by Koos Barnard
In days gone by, when long foot safaris were more common, in wilderness areas durable, comfortable boots were extremely important. Modern transport and road/track networks make for far less walking, even in the larger of the comparatively small private hunting estates.
However, even if you do walk ‘only’ five kilometres a day, comfortable boots are still essential for the maximum enjoyment of the hunting experience. On recent hunts to the Eastern Cape and Moordenaars Karoo I wore Gordon Footwear’s new Oryx PH boots – SAS-type leather boots with a soft (but tough), flat crêpe sole which allows you to stalk very quietly. Although these boots are not waterproof, the uppers are pure leather which does not pick up burrs or seeds.
Two models are available, ankle-high and calf-length, I opted for the ankle-high. Oryx boots are thinly padded in the collar area, a feature I prefer to the thick padding found on some hiking boots. The tongues are leather-lined for extra strength but, although this smooths the ‘putting on’
process, it also makes the tongues stiffer than I like. Lace-up is via metal D-rings and hooks. The upper leather is wonderfully soft and Oryx boots are very comfortable to wear right out of the box.
On learning where I was going to hunt, Greg Steyn of Gordon Footwear mentioned that the soft soles were not designed for such extremely rugged terrain; they are ‘stealth’ boots and were developed for walk-and-stalk hunters to use in flat, sandy and/or mildly rocky terrain.
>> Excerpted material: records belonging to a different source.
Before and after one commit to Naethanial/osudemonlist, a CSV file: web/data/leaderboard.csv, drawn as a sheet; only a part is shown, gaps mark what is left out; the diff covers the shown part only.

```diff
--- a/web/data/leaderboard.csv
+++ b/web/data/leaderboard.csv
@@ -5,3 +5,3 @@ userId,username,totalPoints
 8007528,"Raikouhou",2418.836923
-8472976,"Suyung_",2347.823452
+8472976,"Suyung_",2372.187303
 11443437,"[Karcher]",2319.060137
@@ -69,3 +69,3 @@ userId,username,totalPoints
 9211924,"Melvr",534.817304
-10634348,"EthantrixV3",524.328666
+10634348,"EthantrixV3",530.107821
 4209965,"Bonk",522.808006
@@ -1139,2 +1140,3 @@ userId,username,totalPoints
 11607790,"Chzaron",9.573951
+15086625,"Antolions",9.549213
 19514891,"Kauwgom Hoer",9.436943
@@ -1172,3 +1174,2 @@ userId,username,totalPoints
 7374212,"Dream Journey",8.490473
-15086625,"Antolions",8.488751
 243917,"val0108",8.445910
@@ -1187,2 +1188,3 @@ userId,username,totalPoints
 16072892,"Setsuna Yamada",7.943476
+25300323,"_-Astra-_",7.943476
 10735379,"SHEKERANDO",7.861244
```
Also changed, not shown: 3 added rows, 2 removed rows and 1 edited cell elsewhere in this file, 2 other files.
Bow hunters who need all the help they can get to stalk close to their prey, have reportedly found these Oryx PH boots very useful because they are so quiet, even on gravel.
Despite Mr Steyn’s reservations, I decided to use the Oryx boots during these hunts as this would put them to the test under a variety of conditions. I must mention that flat soles without tracks or a wedge/heel are not meant for climbing. You will slip and slide on steep, grassy or wet slopes or ones covered in loose gravel. My first hunt was in the Eastern Cape near Adelaide where I hunted on flat and mountainous terrain. With the terrain being so varied and the hunting area not very big (2000ha) it meant that I would be hunting on the flats for an hour or two before climbing a steep mountain or going up a rough kloof. It was impractical to change boots every time, so I just stuck to the Oryx boots and took extra care on the steep slopes.
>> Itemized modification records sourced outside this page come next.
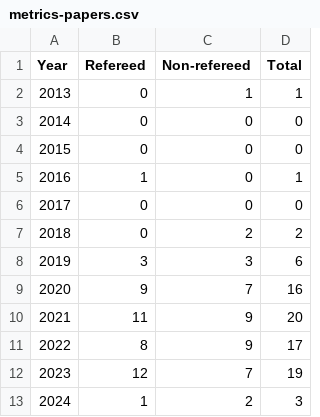
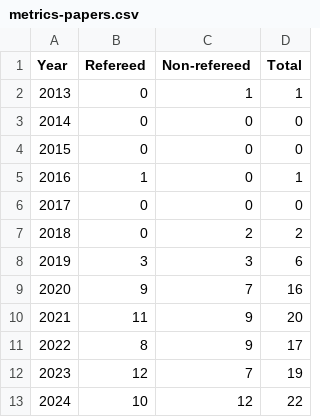
Before and after one commit to matiscke/matiscke.github.io, a CSV file: code/metrics-papers.csv, drawn as a sheet.

```diff
--- a/code/metrics-papers.csv
+++ b/code/metrics-papers.csv
@@ -12,2 +12,2 @@ Year, Refereed, Non-refereed, Total
 2023, 12, 7, 19
-2024, 1, 2, 3
+2024, 10, 12, 22
```
Also changed, not shown: code/metrics-citations.csv, code/metrics-indices.csv, 2 other files.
Although it was soon apparent that these boots were not made for climbers, during my four days in the Eastern Cape I walked a lot of ‘unsuitable terrain’ and their overall performance was excellent. I have never worn a quieter boot in the veld, the soles are fantastic and I am convinced that the Oryx boots helped me to stalk right up to a family of warthog and several kudu cows, and later a warthog boar, an impala and a kudu bull that I shot. The terrain was very difficult – covered in gravel and golf ball size stones – yet I was able to move silently and close in on the animals which were all shot at close range.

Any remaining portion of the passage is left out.